## YOUR INSTRUCTIONS
Starting at the line that contains "The same window after the commit." and stopping after the last line, set down the listing exactly as it is. Add nothing.

[Start of section]

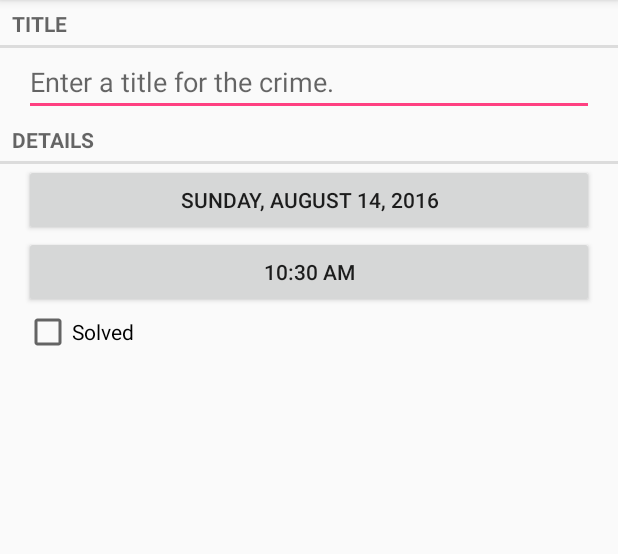
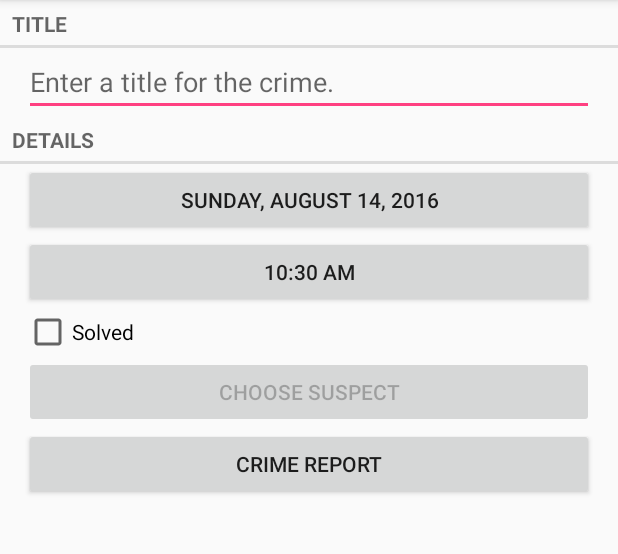
Before and after one commit to msternberg/CriminalIntent, an Android app: the screen it shows after launch (CrimePagerActivity), after a tap on "ADD A CRIME", on a phone screen of 412 x 824 dp, the part 84-638 px from its top. Run offline under Robolectric (Android 15) with nearby library versions, the phone set to English and light mode, and no system bars.

Commit message:
Include Implicit Intents to create suspects, chapter 15; Completed first challenge utitlize ShareCompat.IntentBuilder

```diff
--- a/app/src/main/java/com/example/mattsternberg/criminalintent/Crime.java
+++ b/app/src/main/java/com/example/mattsternberg/criminalintent/Crime.java
@@ -14,6 +14,7 @@ public class Crime {
     private String mTitle;
     private Date mDate;
     private boolean mSolved;
+    private String mSuspect;
 
     public Crime() {
         this(UUID.randomUUID());
@@ -53,6 +54,14 @@ public class Crime {
         mSolved = solved;
     }
 
+    public String getSuspect() {
+        return mSuspect;
+    }
+
+    public void setSuspect(String suspect) {
+        mSuspect = suspect;
+    }
+
     public String friendlyDateFormat() {
         DateFormat dateFormatter = DateFormat.getDateInstance(DateFormat.FULL, Locale.US);
         return dateFormatter.format(mDate);
--- a/app/src/main/java/com/example/mattsternberg/criminalintent/CrimeFragment.java
+++ b/app/src/main/java/com/example/mattsternberg/criminalintent/CrimeFragment.java
@@ -2,9 +2,14 @@ package com.example.mattsternberg.criminalintent;
 
 import android.app.Activity;
 import android.content.Intent;
+import android.content.pm.PackageManager;
+import android.database.Cursor;
+import android.net.Uri;
 import android.os.Bundle;
+import android.provider.ContactsContract;
 import android.support.v4.app.Fragment;
 import android.support.v4.app.FragmentManager;
+import android.support.v4.app.ShareCompat;
 import android.text.Editable;
 import android.text.TextWatcher;
 import android.view.LayoutInflater;
@@ -36,12 +41,15 @@ public class CrimeFragment extends Fragment {
 
     private static final int REQUEST_DATE = 0;
     private static final int REQUEST_TIME = 1;
+    private static final int REQUEST_CONTACT = 2;
 
     private Crime mCrime;
     private EditText mTitleField;
     private Button mDateButton;
     private Button mTimeButton;
     private CheckBox mSolvedCheckBox;
+    private Button mReportButton;
+    private Button mSuspectButton;
 
     public static CrimeFragment newInstance(UUID crimeId) {
         Bundle args = new Bundle();
@@ -138,6 +146,38 @@ public class CrimeFragment extends Fragment {
             }
         });
 
+        mReportButton = (Button) v.findViewById(R.id.crime_report);
+        mReportButton.setOnClickListener(new View.OnClickListener() {
+            @Override
+            public void onClick(View v) {
+                ShareCompat.IntentBuilder i = ShareCompat.IntentBuilder
+                        .from(getActivity());
+                i.setText(getCrimeReport());
+                i.setSubject(getString(R.string.crime_report_subject));
+                startActivity(i.getIntent());
+            }
+        });
+
+        final Intent pickContact = new Intent(Intent.ACTION_PICK,
+                ContactsContract.Contacts.CONTENT_URI);
+        mSuspectButton = (Button) v.findViewById(R.id.crime_suspect);
+        mSuspectButton.setOnClickListener(new View.OnClickListener() {
+            @Override
+            public void onClick(View v) {
+                startActivityForResult(pickContact, REQUEST_CONTACT);
+            }
+        });
+
+        if (mCrime.getSuspect() != null) {
+            mSuspectButton.setText(mCrime.getSuspect());
+        }
+
+        PackageManager packageManager = getActivity().getPackageManager();
+        if (packageManager.resolveActivity(pickContact,
+                PackageManager.MATCH_DEFAULT_ONLY) == null) {
+            mSuspectButton.setEnabled(false);
+        }
+
         return v;
     }
 
@@ -152,13 +192,37 @@ public class CrimeFragment extends Fragment {
             Date date = (Date) data.getSerializableExtra(DatePickerFragment.EXTRA_DATE);
             mCrime.setDate(date);
             updateDateTime();
-        }
-
-        if (requestCode == REQUEST_TIME) {
+        } else if (requestCode == REQUEST_TIME) {
             Date date = (Date) data.getSerializableExtra(TimePickerFragment.EXTRA_TIME);
             mCrime.getDate().setHours(date.getHours());
             mCrime.getDate().setMinutes(date.getMinutes());
             updateDateTime();
+        } else if (requestCode == REQUEST_CONTACT && data != null) {
+            Uri contactUri = data.getData();
+            // Specify which fields you want your query to return
+            // values for
+            String[] queryFields = new String[] {
+                    ContactsContract.Contacts.DISPLAY_NAME
+            };
+            // Perform your query -- the contactUri is like a "where"
+            // clause here
+            Cursor c = getActivity().getContentResolver()
+                    .query(contactUri, queryFields, null, null, null);
+            try {
+                // Double-check that you actually got the results
+                if (c.getCount() == 0) {
+                    return;
+                }
+
+                // Pull out the first column of the first row of data -
+                // that is your suspect's name
+                c.moveToFirst();
+                String suspect = c.getString(0);
+                mCrime.setSuspect(suspect);
+                mSuspectButton.setText(suspect);
+            } finally {
+                c.close();
+            }
         }
     }
 
@@ -167,5 +231,30 @@ public class CrimeFragment extends Fragment {
         mTimeButton.setText(mCrime.friendlyTimeFormat());
     }
 
+    private String getCrimeReport() {
+        String solvedString = null;
+        if (mCrime.isSolved()) {
+            solvedString = getString(R.string.crime_report_solved);
+        } else {
+            solvedString = getString(R.string.crime_report_unsolved);
+        }
+
+        String dateFormat = "EEE, MMM dd";
+        String dateString = DateFormat.getDateInstance().format(mCrime.getDate()).toString();
+
+        String suspect = mCrime.getSuspect();
+        if (suspect == null) {
+            suspect = getString(R.string.crime_report_no_suspect);
+        } else {
+            suspect = getString(R.string.crime_report_suspect, suspect);
+        }
+
+        String report = getString(R.string.crime_report, mCrime.getTitle(),
+                dateString, solvedString, suspect);
+
+        return report;
+
+    }
+
 
 }
--- a/app/src/main/java/com/example/mattsternberg/criminalintent/CrimeLab.java
+++ b/app/src/main/java/com/example/mattsternberg/criminalintent/CrimeLab.java
@@ -100,6 +100,7 @@ public class CrimeLab {
         values.put(CrimeTable.Cols.TITLE, crime.getTitle());
         values.put(CrimeTable.Cols.DATE, crime.getDate().getTime());
         values.put(CrimeTable.Cols.SOLVED, crime.isSolved() ? 1 : 0);
+        values.put(CrimeTable.Cols.SUSPECT, crime.getSuspect());
 
         return values;
     }
--- a/app/src/main/java/com/example/mattsternberg/criminalintent/database/CrimeBaseHelper.java
+++ b/app/src/main/java/com/example/mattsternberg/criminalintent/database/CrimeBaseHelper.java
@@ -21,11 +21,12 @@ public class CrimeBaseHelper extends SQLiteOpenHelper {
     @Override
     public void onCreate(SQLiteDatabase db) {
         db.execSQL("create table " +  CrimeTable.NAME + "(" +
-            " _id integer primary key autoincrement, " +
-            CrimeTable.Cols.UUID + ", " +
-            CrimeTable.Cols.TITLE + ", " +
-            CrimeTable.Cols.DATE + ", " +
-            CrimeTable.Cols.SOLVED + ")"
+                " _id integer primary key autoincrement, " +
+                CrimeTable.Cols.UUID + ", " +
+                CrimeTable.Cols.TITLE + ", " +
+                CrimeTable.Cols.DATE + ", " +
+                CrimeTable.Cols.SOLVED + ", " +
+                CrimeTable.Cols.SUSPECT + ")"
         );
     }
 
--- a/app/src/main/java/com/example/mattsternberg/criminalintent/database/CrimeCursorWrapper.java
+++ b/app/src/main/java/com/example/mattsternberg/criminalintent/database/CrimeCursorWrapper.java
@@ -22,11 +22,13 @@ public class CrimeCursorWrapper extends CursorWrapper {
         String title = getString(getColumnIndex(CrimeTable.Cols.TITLE));
         long date = getLong(getColumnIndex(CrimeTable.Cols.DATE));
         int isSolved = getInt(getColumnIndex(CrimeTable.Cols.SOLVED));
+        String suspect = getString(getColumnIndex(CrimeTable.Cols.SUSPECT));
 
         Crime crime = new Crime(UUID.fromString(uuidString));
         crime.setTitle(title);
         crime.setDate(new Date(date));
         crime.setSolved(isSolved != 0);
+        crime.setSuspect(suspect);
 
         return crime;
     }
--- a/app/src/main/java/com/example/mattsternberg/criminalintent/database/CrimeDbSchema.java
+++ b/app/src/main/java/com/example/mattsternberg/criminalintent/database/CrimeDbSchema.java
@@ -12,6 +12,7 @@ public class CrimeDbSchema {
             public static final String TITLE = "title";
             public static final String DATE = "date";
             public static final String SOLVED = "solved";
+            public static final String SUSPECT = "suspect";
         }
     }
 }
--- a/app/src/main/res/layout-land/fragment_crime.xml
+++ b/app/src/main/res/layout-land/fragment_crime.xml
@@ -51,4 +51,27 @@
             android:layout_weight="1"/>
     </LinearLayout>
 
+    <LinearLayout
+        android:layout_width="match_parent"
+        android:layout_height="wrap_content"
+        android:orientation="horizontal"
+        android:layout_marginRight="16dp"
+        android:layout_marginLeft="16dp">
+
+        <Button
+            android:id="@+id/crime_suspect"
+            android:layout_width="wrap_content"
+            android:layout_height="wrap_content"
+            android:layout_weight="1"
+            android:text="@string/crime_suspect_text"/>
+
+        <Button
+            android:id="@+id/crime_report"
+            android:layout_width="wrap_content"
+            android:layout_height="wrap_content"
+            android:layout_weight="1"
+            android:text="@string/crime_report_text"/>
+
+    </LinearLayout>
+
 </LinearLayout>
--- a/app/src/main/res/layout/fragment_crime.xml
+++ b/app/src/main/res/layout/fragment_crime.xml
@@ -46,4 +46,20 @@
         android:layout_marginRight="16dp"
         android:text="@string/crime_solved_label" />
 
+    <Button
+        android:id="@+id/crime_suspect"
+        android:layout_width="match_parent"
+        android:layout_height="wrap_content"
+        android:layout_marginLeft="16dp"
+        android:layout_marginRight="16dp"
+        android:text="@string/crime_suspect_text"/>
+
+    <Button
+        android:id="@+id/crime_report"
+        android:layout_width="match_parent"
+        android:layout_height="wrap_content"
+        android:layout_marginLeft="16dp"
+        android:layout_marginRight="16dp"
+        android:text="@string/crime_report_text"/>
+
 </LinearLayout>
--- a/app/src/main/res/values/strings.xml
+++ b/app/src/main/res/values/strings.xml
@@ -13,4 +13,14 @@
         <item quantity="other">%1$s crimes</item>
     </plurals>
     <string name="remove_crime">Remove Crime</string>
+    <string name="crime_suspect_text">Choose Suspect</string>
+    <string name="crime_report_text">Crime Report</string>
+    <string name="crime_report">%1$s! The crime was discovered on %2$s. %3$s, and %4$s</string>
+    <string name="crime_report_solved">The case is solved</string>
+    <string name="crime_report_unsolved">The case is not solved</string>
+    <string name="crime_report_no_suspect">there is no suspect</string>
+    <string name="crime_report_suspect">the suspect is %s</string>
+    <string name="crime_report_subject">CriminalIntent Crime Report</string>
+    <string name="send_report">Send crime report via</string>
+
 </resources>
```
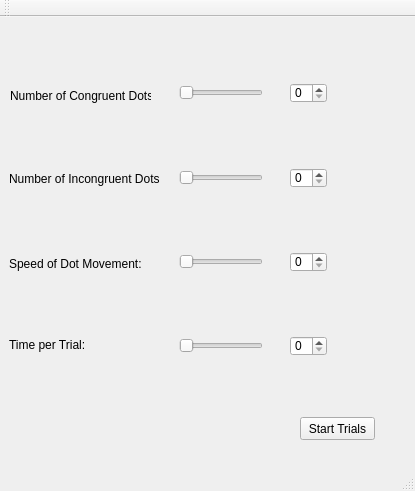
The window that mainwindow.ui (vrsivananda/PIC10C_-FinalProject) describes before a commit, drawn with Qt 5.
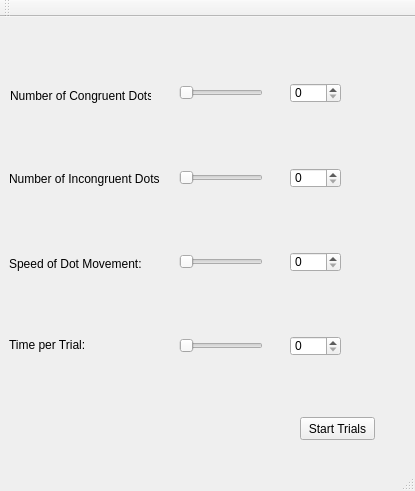
The same window after the commit.

Commit message: Randomized direction of congruent dots. Fixed randomization of incongruent dots.

```diff
--- a/mainwindow.ui
+++ b/mainwindow.ui
@@ -32,7 +32,7 @@
      <rect>
       <x>290</x>
       <y>66</y>
-      <width>37</width>
+      <width>51</width>
       <height>20</height>
      </rect>
     </property>
@@ -68,7 +68,7 @@
      <rect>
       <x>290</x>
       <y>151</y>
-      <width>37</width>
+      <width>51</width>
       <height>20</height>
      </rect>
     </property>
@@ -104,7 +104,7 @@
      <rect>
       <x>290</x>
       <y>235</y>
-      <width>37</width>
+      <width>51</width>
       <height>20</height>
      </rect>
     </property>
@@ -140,7 +140,7 @@
      <rect>
       <x>290</x>
       <y>319</y>
-      <width>37</width>
+      <width>51</width>
       <height>20</height>
      </rect>
     </property>
```
The commit also changes 1 other file.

[End of section]

## ANSWER AREA
The same window after the commit.

Commit message: Randomized direction of congruent dots. Fixed randomization of incongruent dots.

```diff
--- a/mainwindow.ui
+++ b/mainwindow.ui
@@ -32,7 +32,7 @@
      <rect>
       <x>290</x>
       <y>66</y>
-      <width>37</width>
+      <width>51</width>
       <height>20</height>
      </rect>
     </property>
@@ -68,7 +68,7 @@
      <rect>
       <x>290</x>
       <y>151</y>
-      <width>37</width>
+      <width>51</width>
       <height>20</height>
      </rect>
     </property>
@@ -104,7 +104,7 @@
      <rect>
       <x>290</x>
       <y>235</y>
-      <width>37</width>
+      <width>51</width>
       <height>20</height>
      </rect>
     </property>
@@ -140,7 +140,7 @@
      <rect>
       <x>290</x>
       <y>319</y>
-      <width>37</width>
+      <width>51</width>
       <height>20</height>
      </rect>
     </property>
```
The commit also changes 1 other file.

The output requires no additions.